inspiring and engaging

Over 18 months ago, Valley First began a digital transformation encouraging staff to save paper, printing only when necessary. Since that time, 6 million pages have not been printed! To celebrate this milestone, Valley First gifted a $1,500 donation to Kelowna’s Okanagan Fruit Tree Project. Equivalent to about 30 fruit trees, this donation exemplifies Valley First’s commitment to going digital while supporting #FeedtheValley—a community-based program raising awareness, food, and funds for food banks across the Thompson, Okanagan and Similkameen valleys.

In the Okanagan, Valley First, a division of First West Credit Union, is a company that empowers its employees to do good through a variety of community initiatives.  As a company, Valley First is both a partner and good neighbour by keeping the Okanagan community strong through donations, sponsorships, and other unique ventures supporting local economic development.

By actively being involved in the community, companies like Valley First make a difference through supporting local nonprofits and promoting strong stable neighbourhoods by bringing family fun and entertainment to local events in the Okanagan.

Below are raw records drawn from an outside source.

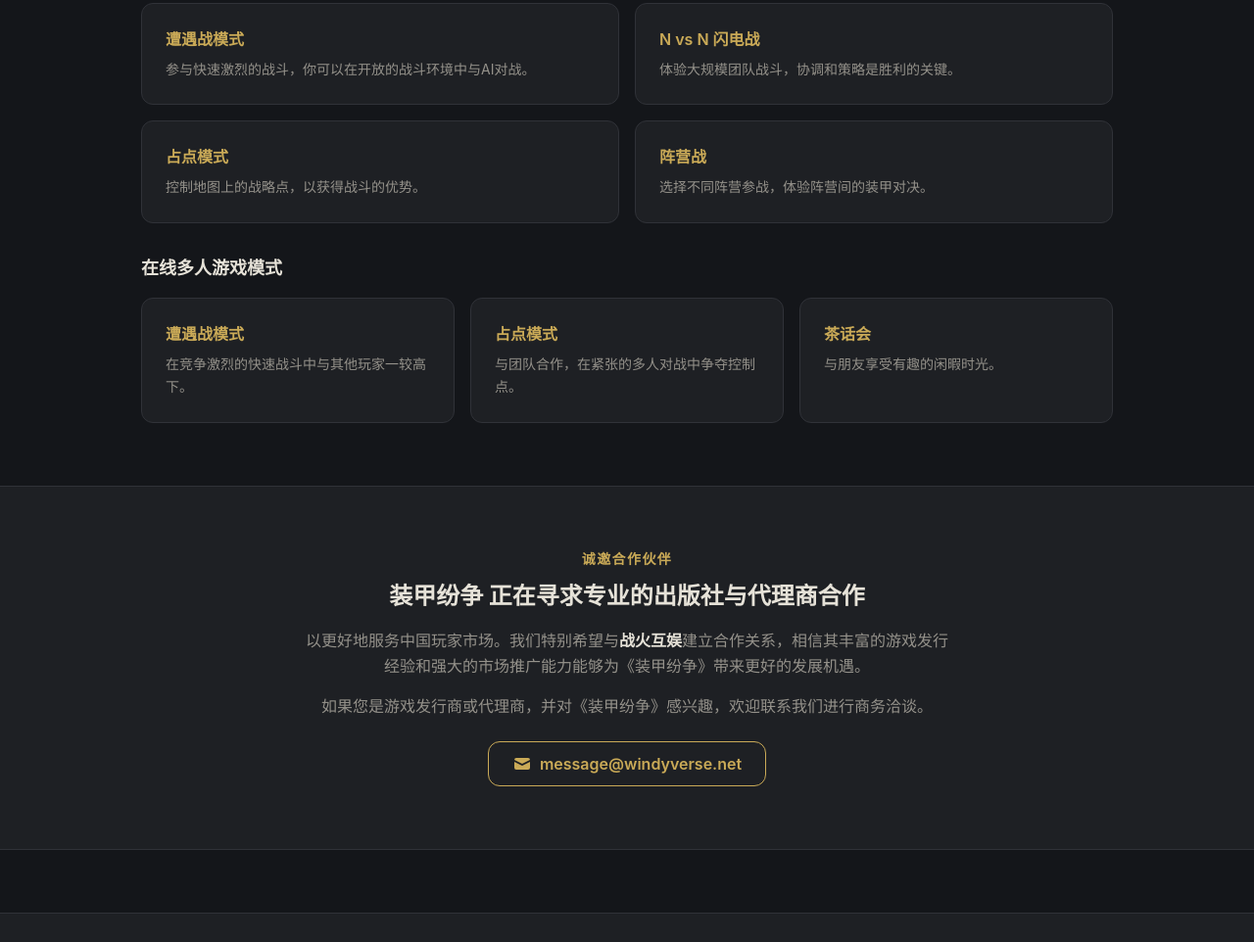
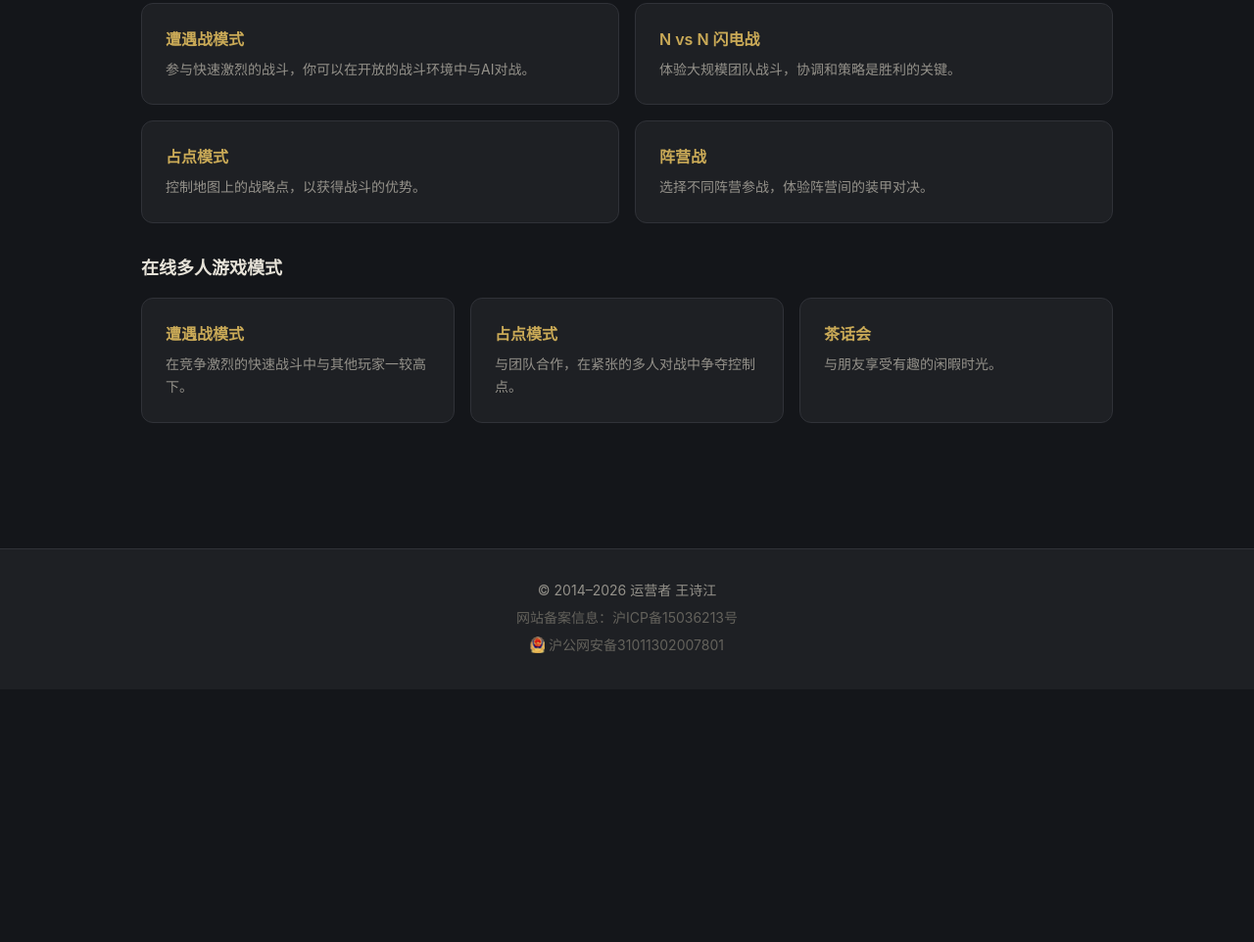
Before and after one commit to ShanghaiWindy/PanzerWar-CN-Web, an Astro site: page / in a window 1280 px wide. Shown: the part 1832-2794 px from the top of the page at 98% size. After the commit the page ends 2536 px from the top, so only its background shows below. Built offline with nearby package versions, Linux system fonts and the light colour scheme; Astro itself is replaced by a stand-in of ours.

Commit message:
低调运营：移除 WindyVerse 与代理招募内容
- 页脚仅保留运营者 王诗江，删除 WindyVerse Pte. Ltd. 字样
- 移除"诚邀合作伙伴 / 战火互娱"代理招募整段及对外联系邮箱
- 测试版本提示去掉"与国际服数据不互通"措辞

Co-Authored-By: Claude Opus 4.7 (1M context) <noreply@anthropic.com>

```diff
--- a/src/layouts/Layout.astro
+++ b/src/layouts/Layout.astro
@@ -46,7 +46,7 @@ const { title, description = '装甲纷争 - 操控超过200辆历史坦克，
     <!-- Footer -->
     <footer class="border-t border-g-divider bg-g-bg-panel mt-16 py-8 text-center text-sm text-g-text-tertiary">
       <div class="max-w-5xl mx-auto px-4 space-y-2">
-        <p class="text-g-text-secondary">© 2014–{new Date().getFullYear()} 开发商 WindyVerse Pte. Ltd. · 国内代理商 王诗江</p>
+        <p class="text-g-text-secondary">© 2014–{new Date().getFullYear()} 运营者 王诗江</p>
         <p>
           <a href="https://beian.miit.gov.cn/" target="_blank" class="hover:text-g-parchment transition-colors">
             网站备案信息：沪ICP备15036213号
--- a/src/pages/index.astro
+++ b/src/pages/index.astro
@@ -14,7 +14,7 @@ import Layout from '../layouts/Layout.astro'
 
       <!-- Notice -->
       <div class="mt-6 max-w-2xl mx-auto bg-g-bg-surface border border-g-gold/20 rounded-xl px-6 py-4 text-sm text-g-text-secondary leading-relaxed space-y-2">
-        <p>本版本为<strong class="text-g-parchment">国服测试版本</strong>，与国际服数据不互通。目前处于<strong class="text-g-parchment">删档测试阶段</strong>，在本轮游戏测试结束后，将不保留玩家数据。所有用户数据均保存在中国大陆境内。</p>
+        <p>本版本目前处于<strong class="text-g-parchment">删档测试阶段</strong>，在本轮游戏测试结束后，将不保留玩家数据。所有用户数据均保存在中国大陆境内。</p>
         <p class="flex items-center justify-center gap-2"><span class="bg-g-gold text-g-bg-deep font-bold px-2 py-0.5 rounded text-xs">16+</span>适龄提示：本游戏适合16岁以上用户</p>
       </div>
 
@@ -200,27 +200,4 @@ import Layout from '../layouts/Layout.astro'
     </div>
   </section>
 
-  <!-- Partnership -->
-  <section class="bg-g-bg-panel border-y border-g-divider">
-    <div class="max-w-5xl mx-auto px-4 py-16 text-center">
-      <p class="text-sm text-g-gold font-semibold tracking-widest uppercase mb-3">诚邀合作伙伴</p>
-      <h2 class="text-2xl font-bold text-g-parchment">装甲纷争 正在寻求专业的出版社与代理商合作</h2>
-      <p class="mt-4 max-w-2xl mx-auto text-g-text-secondary leading-relaxed">
-        以更好地服务中国玩家市场。我们特别希望与<strong class="text-g-parchment">战火互娱</strong>建立合作关系，相信其丰富的游戏发行经验和强大的市场推广能力能够为《装甲纷争》带来更好的发展机遇。
-      </p>
-      <p class="mt-4 text-g-text-secondary">
-        如果您是游戏发行商或代理商，并对《装甲纷争》感兴趣，欢迎联系我们进行商务洽谈。
-      </p>
-      <a
-        href="mailto:message@windyverse.net"
-        class="mt-6 inline-flex items-center gap-2 border border-g-gold text-g-gold font-semibold px-6 py-2.5 rounded-xl hover:bg-g-gold-dim transition"
-      >
-        <svg xmlns="http://www.w3.org/2000/svg" class="w-5 h-5" viewBox="0 0 20 20" fill="currentColor">
-          <path d="M2.003 5.884L10 9.882l7.997-3.998A2 2 0 0016 4H4a2 2 0 00-1.997 1.884z" />
-          <path d="M18 8.118l-8 4-8-4V14a2 2 0 002 2h12a2 2 0 002-2V8.118z" />
-        </svg>
-        message@windyverse.net
-      </a>
-    </div>
-  </section>
 </Layout>
```
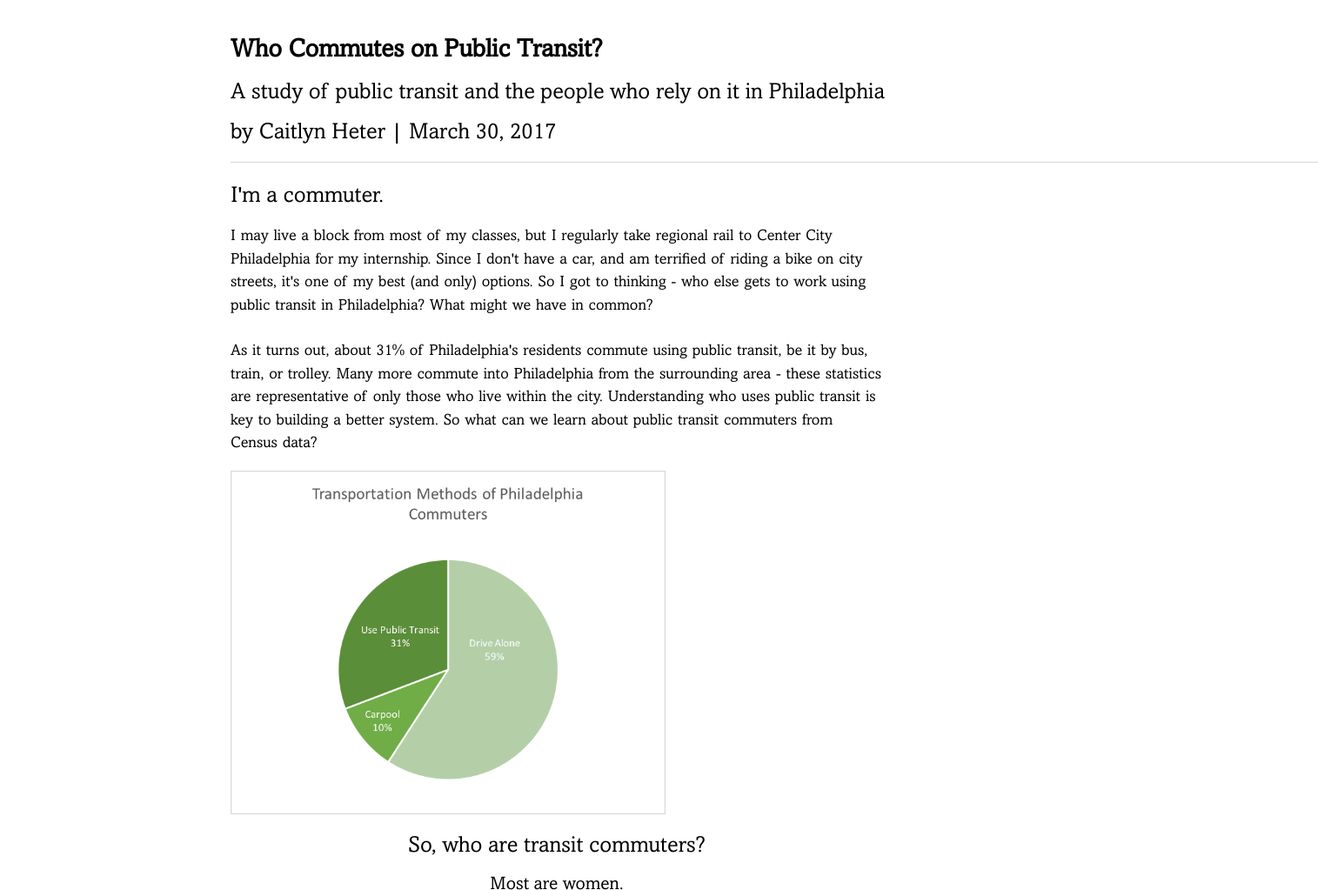
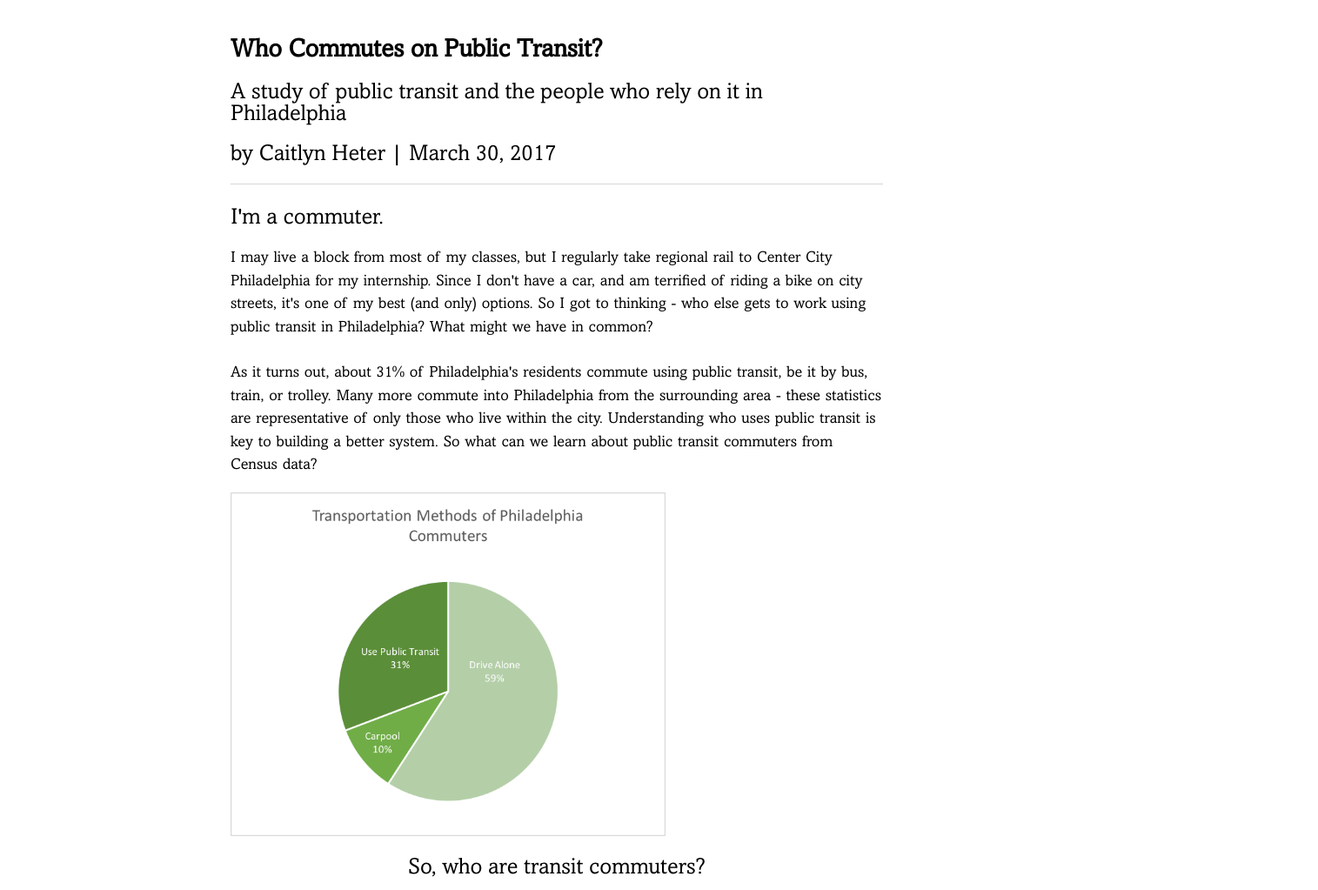
Before and after one commit to caitlynheter/caitlynheter.github.io, a plain HTML site: page ds2/index.html in a window 1280 px wide. Shown: the top 1023 px of the page at 87% size, 1515 px wide, since content can reach past the window. Drawn offline with Linux system fonts and the light colour scheme.

Commit message:
Update index.html

```diff
--- a/ds2/index.html
+++ b/ds2/index.html
@@ -41,9 +41,9 @@
   	}
 
   	.header{
-  		width:100%;
   		padding-top:10px;
 		margin-left:20%;
+		margin-right:20%;
   		border-bottom:1.5px solid #d5d5d5;
   	}
 
```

Supporting the local economy can have wide-ranging benefits that promote inclusivity for all community members.

community making

Events in the community also have a social purpose as they bring people together and provide avenues for learning and fun collaboration to generate new ideas around how to make the world a better place. Social accelerators like Purppl mentor people doing good, helping them become more sustainable, and celebrating them through hosting gatherings like ChangeUp.

Some of the quality folks that make up the Purppl team.

ChangeUp is a pitch style event that showcases how social enterprises are providing solutions for complex social and environmental challenges. The stories told at events like this prove that doing good isn’t a trend for businesses and communities.

Across Canada, for-profit social enterprises are tackling social issues head-on. Nonprofits are using social enterprise to add stability and sustainability to their long term solutions to social, and community hurdles. Employees are developing initiatives within the organizations they work for to promote social causes they believe in. Funders and investors are wanting to invest their dollars in impactful ways that provide social returns on investment for communities as a whole.

Through simple methods, community-minded people can help grow this ecosystem, choosing to put their money into companies, businesses, and local enterprises, significantly adding vibrancy and vitality to their cities as they support initiatives that prioritize people over profit.  

thought-provoking

Even technology companies are changing how they purchase, taking a deeper look at sustainability, long term success and purpose as well as profit.

As a social enterprise, Trellis banks at Valley First because of the initiatives this credit union is helping to power in the community.  Trellis buys its materials from ethically sourced suppliers, and they also build technology to make charities more efficient in the communities they serve.

Trellis CEO Justin Goodhew speaking at ChangeUp about problems charities face and solutions Trellis provides for them.

Valley First, Purppl, and Trellis are a small fraction of the many businesses and individuals who are changing the way businesses operate around the world. From the places we house our money, to the events we run, to where we choose to spend and invest our money, every decision you make can be with both a social and profit-driven mindset.

You have the ability to buy from – as well as support – companies who are deeply invested in creating connection and furthering social responsibility.

Be inspired by local businesses and social enterprises who are making an impact in your region. Join the movement and change up where your dollars are going for the betterment of your community today!